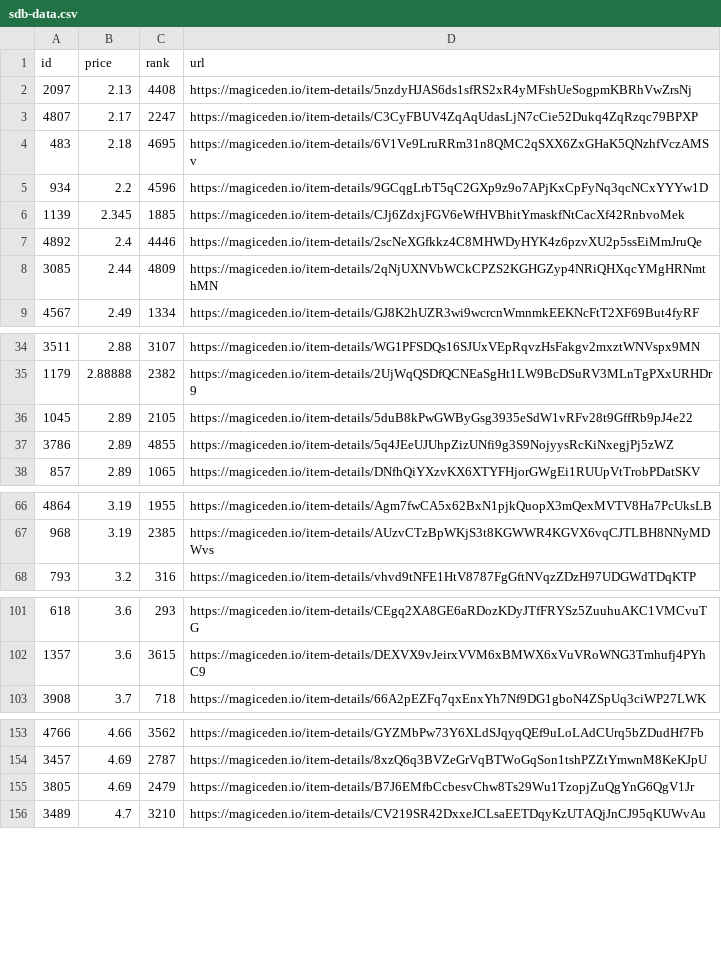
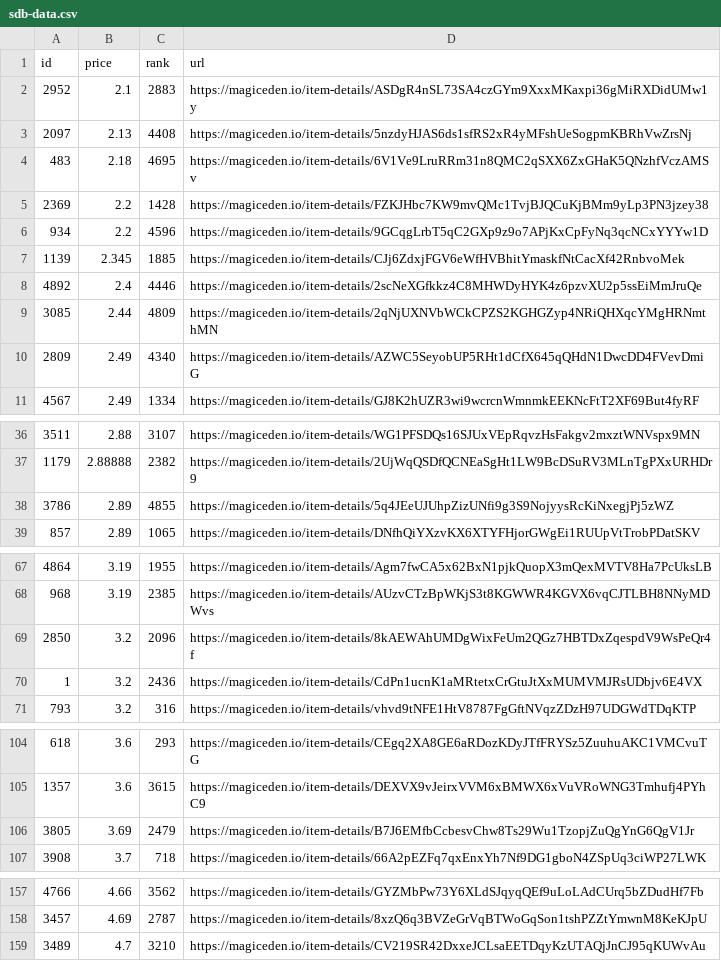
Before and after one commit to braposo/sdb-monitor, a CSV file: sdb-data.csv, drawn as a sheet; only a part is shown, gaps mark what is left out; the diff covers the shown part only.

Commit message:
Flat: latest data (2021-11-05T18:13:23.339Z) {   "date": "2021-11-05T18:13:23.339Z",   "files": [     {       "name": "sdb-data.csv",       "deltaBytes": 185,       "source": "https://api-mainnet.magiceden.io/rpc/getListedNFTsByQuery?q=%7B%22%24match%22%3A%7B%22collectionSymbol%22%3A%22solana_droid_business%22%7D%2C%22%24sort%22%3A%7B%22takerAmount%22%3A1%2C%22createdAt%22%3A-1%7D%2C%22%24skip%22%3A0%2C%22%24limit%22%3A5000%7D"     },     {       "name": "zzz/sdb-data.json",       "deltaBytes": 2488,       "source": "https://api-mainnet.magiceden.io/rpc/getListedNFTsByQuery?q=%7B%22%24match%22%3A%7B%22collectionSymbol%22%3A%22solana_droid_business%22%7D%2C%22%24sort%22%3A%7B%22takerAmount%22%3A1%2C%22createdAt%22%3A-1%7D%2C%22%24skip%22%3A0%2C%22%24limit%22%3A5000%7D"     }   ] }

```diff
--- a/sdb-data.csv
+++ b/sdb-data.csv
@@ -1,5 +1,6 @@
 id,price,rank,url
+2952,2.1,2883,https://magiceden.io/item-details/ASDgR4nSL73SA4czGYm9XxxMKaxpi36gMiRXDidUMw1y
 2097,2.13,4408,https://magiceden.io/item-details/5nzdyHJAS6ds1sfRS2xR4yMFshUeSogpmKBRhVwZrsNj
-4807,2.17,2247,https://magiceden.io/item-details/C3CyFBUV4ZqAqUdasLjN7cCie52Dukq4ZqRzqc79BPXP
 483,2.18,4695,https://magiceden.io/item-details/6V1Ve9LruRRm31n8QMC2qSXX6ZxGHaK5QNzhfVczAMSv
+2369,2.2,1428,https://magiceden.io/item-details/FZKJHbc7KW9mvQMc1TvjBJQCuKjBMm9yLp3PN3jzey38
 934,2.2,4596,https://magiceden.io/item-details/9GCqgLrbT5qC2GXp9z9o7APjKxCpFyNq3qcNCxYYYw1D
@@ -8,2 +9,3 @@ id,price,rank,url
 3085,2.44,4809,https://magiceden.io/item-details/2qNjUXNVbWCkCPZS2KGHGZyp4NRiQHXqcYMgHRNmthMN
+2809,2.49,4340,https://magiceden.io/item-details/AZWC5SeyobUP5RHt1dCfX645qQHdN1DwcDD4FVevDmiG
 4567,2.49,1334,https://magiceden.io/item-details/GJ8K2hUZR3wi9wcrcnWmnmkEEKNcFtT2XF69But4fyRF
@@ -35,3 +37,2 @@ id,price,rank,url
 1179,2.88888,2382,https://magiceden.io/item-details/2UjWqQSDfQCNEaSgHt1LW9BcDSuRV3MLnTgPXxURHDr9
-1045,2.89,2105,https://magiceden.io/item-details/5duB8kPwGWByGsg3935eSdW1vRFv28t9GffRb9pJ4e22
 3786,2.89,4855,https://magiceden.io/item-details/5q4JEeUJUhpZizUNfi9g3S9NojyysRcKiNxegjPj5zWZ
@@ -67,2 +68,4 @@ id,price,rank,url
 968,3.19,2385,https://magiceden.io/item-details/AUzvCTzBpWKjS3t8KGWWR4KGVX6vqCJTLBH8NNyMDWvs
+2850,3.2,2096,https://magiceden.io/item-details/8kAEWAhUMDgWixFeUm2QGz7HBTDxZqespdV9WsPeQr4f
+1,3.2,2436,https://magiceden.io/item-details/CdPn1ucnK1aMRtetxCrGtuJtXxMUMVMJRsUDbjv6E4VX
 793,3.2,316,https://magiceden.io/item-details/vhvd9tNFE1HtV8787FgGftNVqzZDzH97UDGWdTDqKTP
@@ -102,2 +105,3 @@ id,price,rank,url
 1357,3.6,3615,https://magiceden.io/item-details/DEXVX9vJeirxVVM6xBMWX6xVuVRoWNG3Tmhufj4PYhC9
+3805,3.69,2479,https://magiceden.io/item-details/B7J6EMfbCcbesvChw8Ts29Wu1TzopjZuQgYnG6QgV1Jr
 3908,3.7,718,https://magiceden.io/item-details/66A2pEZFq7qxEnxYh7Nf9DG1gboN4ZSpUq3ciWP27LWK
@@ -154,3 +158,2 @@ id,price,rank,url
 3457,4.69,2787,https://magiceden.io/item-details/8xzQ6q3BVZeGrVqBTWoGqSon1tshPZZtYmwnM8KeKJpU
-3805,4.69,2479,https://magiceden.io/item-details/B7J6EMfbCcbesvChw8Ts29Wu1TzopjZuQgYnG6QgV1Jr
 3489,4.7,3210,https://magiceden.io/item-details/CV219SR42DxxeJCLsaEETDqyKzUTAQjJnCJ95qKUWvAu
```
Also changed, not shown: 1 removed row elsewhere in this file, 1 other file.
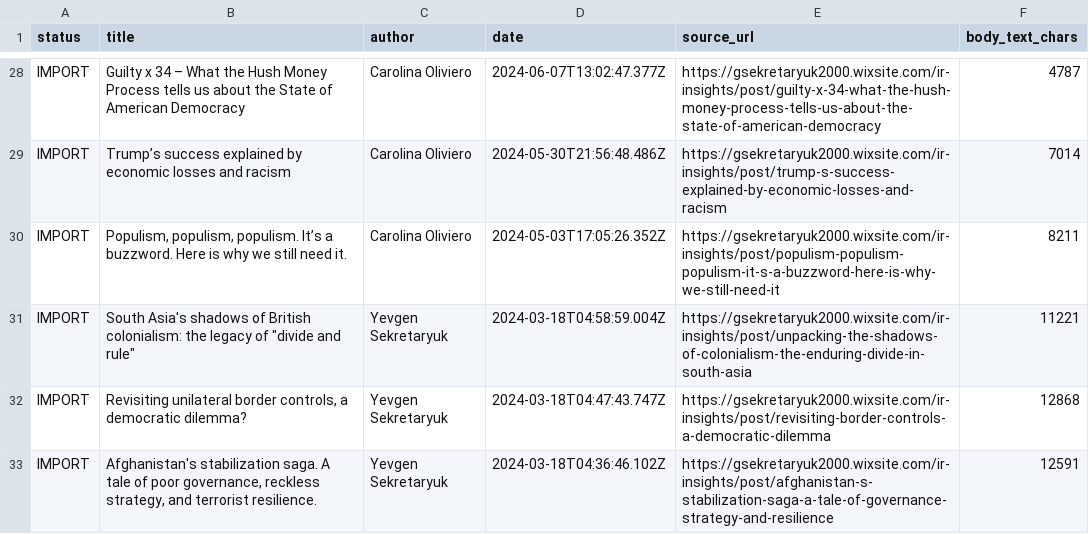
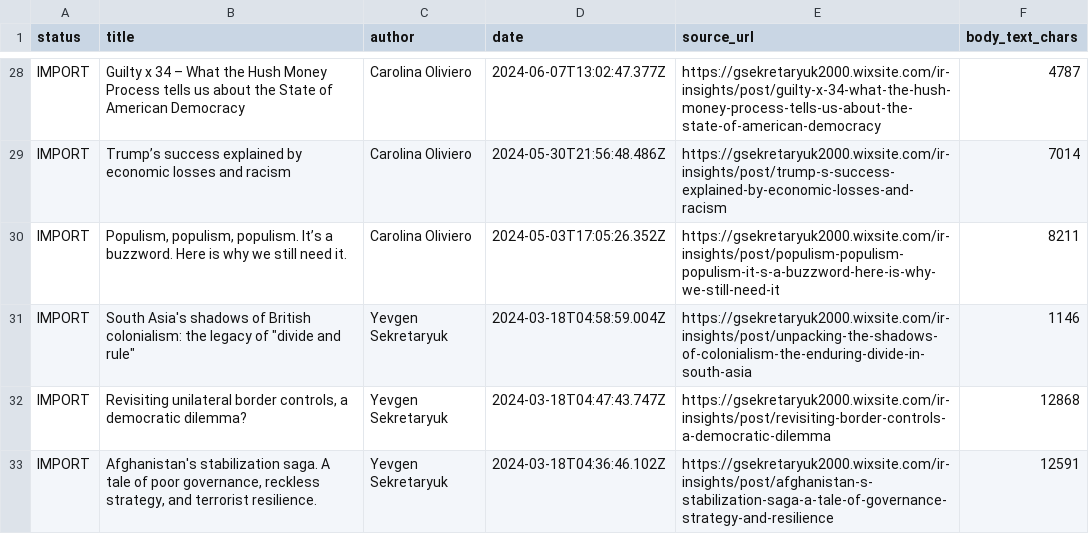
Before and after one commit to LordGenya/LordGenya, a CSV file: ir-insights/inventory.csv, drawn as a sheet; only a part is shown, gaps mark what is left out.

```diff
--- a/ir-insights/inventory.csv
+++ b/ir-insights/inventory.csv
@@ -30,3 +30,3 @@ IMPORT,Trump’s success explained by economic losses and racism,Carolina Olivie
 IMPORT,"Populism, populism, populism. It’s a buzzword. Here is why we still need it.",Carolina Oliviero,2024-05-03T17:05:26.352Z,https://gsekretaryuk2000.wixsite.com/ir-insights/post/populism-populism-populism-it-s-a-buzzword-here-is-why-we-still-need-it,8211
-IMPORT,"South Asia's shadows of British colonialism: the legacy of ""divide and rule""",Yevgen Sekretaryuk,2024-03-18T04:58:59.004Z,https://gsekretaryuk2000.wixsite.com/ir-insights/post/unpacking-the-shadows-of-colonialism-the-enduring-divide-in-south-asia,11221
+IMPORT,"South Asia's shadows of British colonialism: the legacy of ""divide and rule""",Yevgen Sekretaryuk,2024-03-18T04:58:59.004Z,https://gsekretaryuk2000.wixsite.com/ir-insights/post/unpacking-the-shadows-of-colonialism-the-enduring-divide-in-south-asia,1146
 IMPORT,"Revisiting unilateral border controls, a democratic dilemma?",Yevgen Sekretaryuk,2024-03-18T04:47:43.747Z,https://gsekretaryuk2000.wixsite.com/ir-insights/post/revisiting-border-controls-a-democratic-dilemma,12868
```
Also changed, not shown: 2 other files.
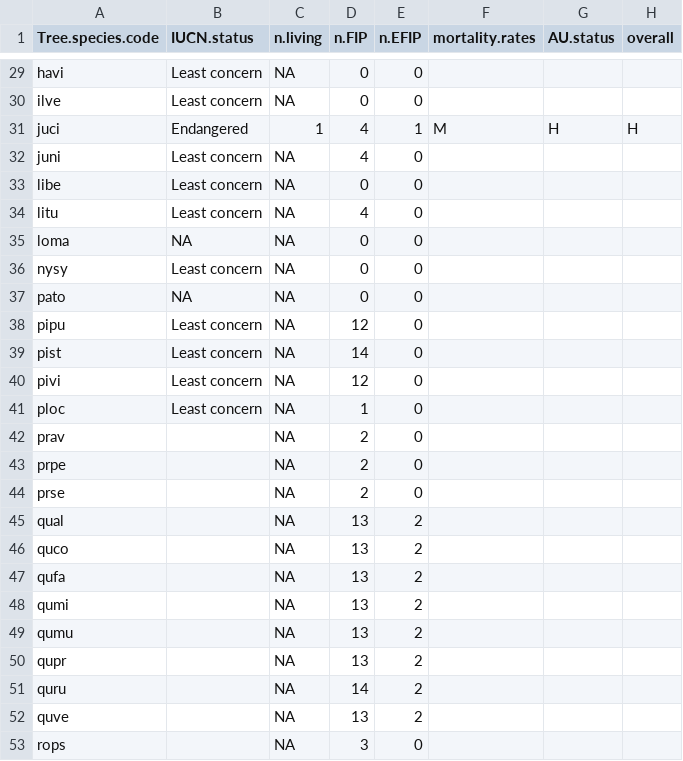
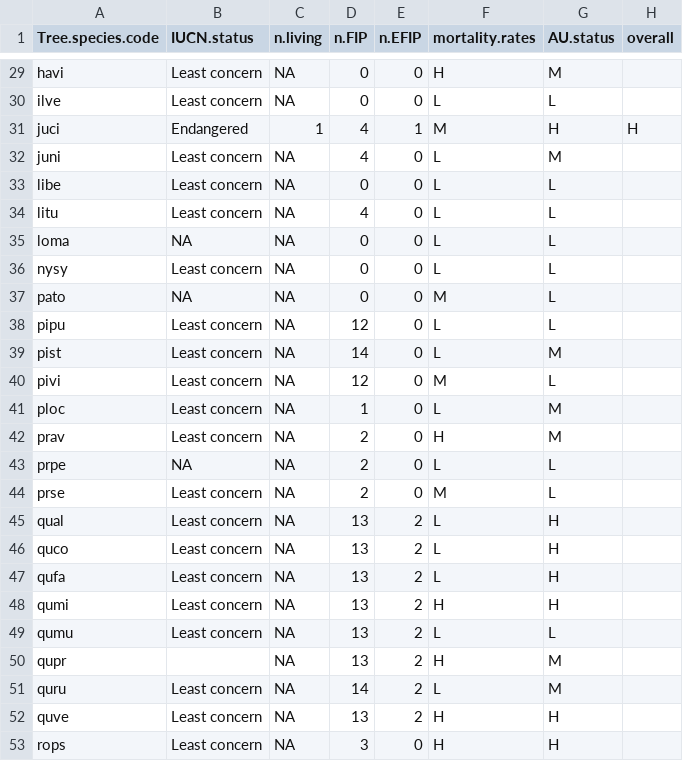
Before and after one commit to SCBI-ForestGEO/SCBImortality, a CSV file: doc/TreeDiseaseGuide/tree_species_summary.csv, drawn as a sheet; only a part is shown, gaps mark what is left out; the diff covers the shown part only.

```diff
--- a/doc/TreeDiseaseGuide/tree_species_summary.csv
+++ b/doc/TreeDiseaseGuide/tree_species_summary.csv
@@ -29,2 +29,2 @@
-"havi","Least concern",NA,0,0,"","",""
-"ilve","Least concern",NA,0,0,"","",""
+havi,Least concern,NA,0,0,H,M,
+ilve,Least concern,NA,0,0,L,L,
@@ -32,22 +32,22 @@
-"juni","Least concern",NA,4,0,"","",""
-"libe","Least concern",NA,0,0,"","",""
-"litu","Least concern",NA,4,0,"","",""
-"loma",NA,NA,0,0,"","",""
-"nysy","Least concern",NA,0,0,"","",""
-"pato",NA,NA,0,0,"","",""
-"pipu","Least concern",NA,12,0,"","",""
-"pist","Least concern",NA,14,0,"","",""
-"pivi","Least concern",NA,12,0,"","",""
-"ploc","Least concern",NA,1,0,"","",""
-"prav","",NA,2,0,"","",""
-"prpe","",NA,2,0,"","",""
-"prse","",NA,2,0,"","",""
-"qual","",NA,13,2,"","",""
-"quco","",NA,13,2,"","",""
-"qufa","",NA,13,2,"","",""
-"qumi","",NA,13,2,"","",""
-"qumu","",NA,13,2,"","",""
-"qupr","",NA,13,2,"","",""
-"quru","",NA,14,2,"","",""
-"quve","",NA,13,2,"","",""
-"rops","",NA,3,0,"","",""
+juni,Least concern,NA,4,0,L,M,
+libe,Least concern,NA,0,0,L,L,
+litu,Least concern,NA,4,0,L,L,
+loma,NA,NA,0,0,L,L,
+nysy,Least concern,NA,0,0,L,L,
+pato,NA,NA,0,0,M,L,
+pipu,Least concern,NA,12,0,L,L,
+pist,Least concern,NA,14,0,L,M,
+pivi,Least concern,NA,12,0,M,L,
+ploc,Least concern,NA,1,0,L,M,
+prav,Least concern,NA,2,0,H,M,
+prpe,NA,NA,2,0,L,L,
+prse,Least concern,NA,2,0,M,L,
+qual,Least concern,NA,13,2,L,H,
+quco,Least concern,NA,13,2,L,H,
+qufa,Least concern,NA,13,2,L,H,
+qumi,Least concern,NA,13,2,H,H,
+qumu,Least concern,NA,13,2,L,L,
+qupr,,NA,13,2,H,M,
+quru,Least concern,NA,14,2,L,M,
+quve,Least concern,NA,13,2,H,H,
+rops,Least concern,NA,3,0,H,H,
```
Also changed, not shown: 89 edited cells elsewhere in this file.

YOUR ASSIGNMENT: In the records above, find each line with the word "juni" and copy it out.

COMPLETED TASK:
-"juni","Least concern",NA,4,0,"","",""
+juni,Least concern,NA,4,0,L,M,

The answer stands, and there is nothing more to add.